``Looking at the headlines of higher growth and higher inflation would suggest that the SNB should raise interest rates,'' said Jan Amrit Poser, chief economist at Bank Sarasin in Zurich. ``But that disregards the turmoil in the credit markets and the fact that inflation is completely oil-driven and can't be damped by interest rate hikes.''
The Swiss National Bank raised its target rate in September to combat price pressures. Since then, the SNB has adopted a ``wait-and-see mode'' to assess the impact of the U.S. mortgage crisis on the Swiss economy and other risks to growth, President Jean-Pierre Roth said on Oct. 9. The bank's next policy decision is on Dec. 13.
Investors are not pricing in a rate increase in December and forecast a cut by June 2008, futures trading shows.

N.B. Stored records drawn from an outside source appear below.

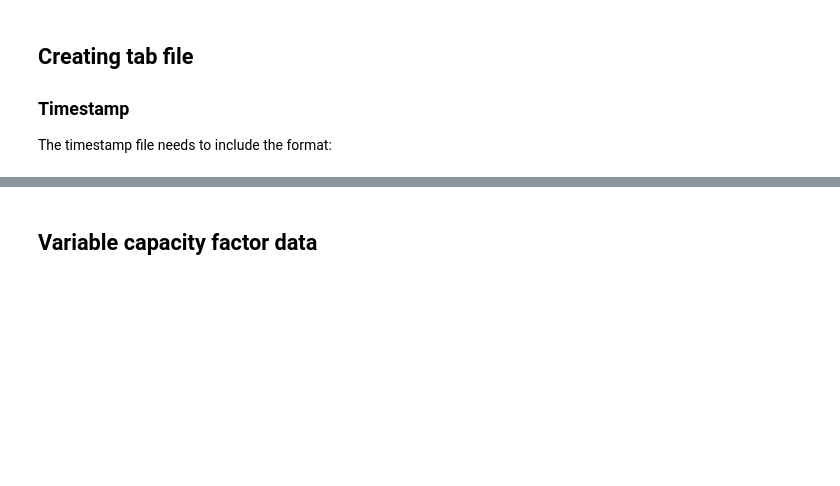
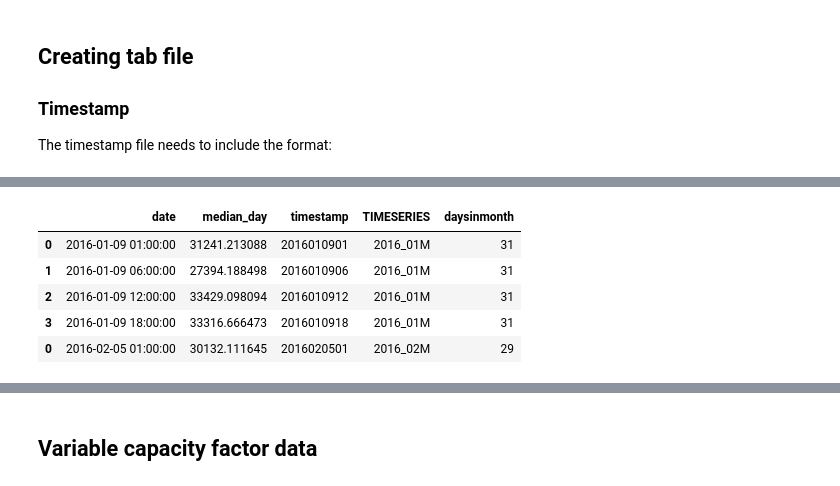
Before and after one commit to sergiocastellanos/switch_mexico_data, a Jupyter notebook: notebooks/Inputs-switch.ipynb, the cells around one changed output, grey strips where cells are left out. Drawn from its saved outputs; the diff is of its cells as text; code cells hidden in the pictures; blank space fills up the shorter version.

```diff
--- a/notebooks/Inputs-switch.ipynb
+++ b/notebooks/Inputs-switch.ipynb
@@ -93,0 +106,17 @@ output_data = output_data.loc[output_data.date.dt.year <= 2025]
+# %%
+number = 4
+def get_median_day(data, number=4, freq='1MS'):
+    years = []
+    for index, group in data.groupby([pd.TimeGrouper('A'), pd.TimeGrouper(freq)]):
+        grouper = group.groupby(pd.TimeGrouper('D')).mean()
+        if len(grouper) & 1:
+            # Odd number of days
+            index_median = grouper.loc[grouper==grouper.median()].index[0]
+        else:
+            # Even number of days
+            index_median = (np.abs(grouper-grouper.median())).argmin()
+        years.append(group.loc[index_median.strftime('%Y-%m-%d')].iloc[::int((24/number))].reset_index())
+    output_data = pd.concat(years)
+    output_data.rename(columns={'index':'date', 'total':'median_day'}, inplace=True)
+
+    return output_data
@@ -99,0 +152,13 @@ The timestamp file needs to include the format:
+# %%
+median_identifier = 'M'
+median_data['timestamp'] = median_data['date'].dt.strftime('%Y%m%d%H')
+median_data['TIMESERIES'] = median_data['date'].dt.strftime('%Y_%m{}'.format(median_identifier))
+median_data['daysinmonth'] = median_data['date'].dt.daysinmonth
+median_data.head()
+# %% [output]
+|  | date | median_day | timestamp | TIMESERIES | daysinmonth |
+| 0 | 2016-01-09 01:00:00 | 31241.213088 | 2016010901 | 2016_01M | 31 |
+| 1 | 2016-01-09 06:00:00 | 27394.188498 | 2016010906 | 2016_01M | 31 |
+| 2 | 2016-01-09 12:00:00 | 33429.098094 | 2016010912 | 2016_01M | 31 |
+| 3 | 2016-01-09 18:00:00 | 33316.666473 | 2016010918 | 2016_01M | 31 |
+| 0 | 2016-02-05 01:00:00 | 30132.111645 | 2016020501 | 2016_02M | 29 |
```
Also changed, not shown: parts of 22 cells of this notebook.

The implied rate on the three-month Liffe contract expiring in December is 2.76 percent, while for June 2008 it's 2.58 percent.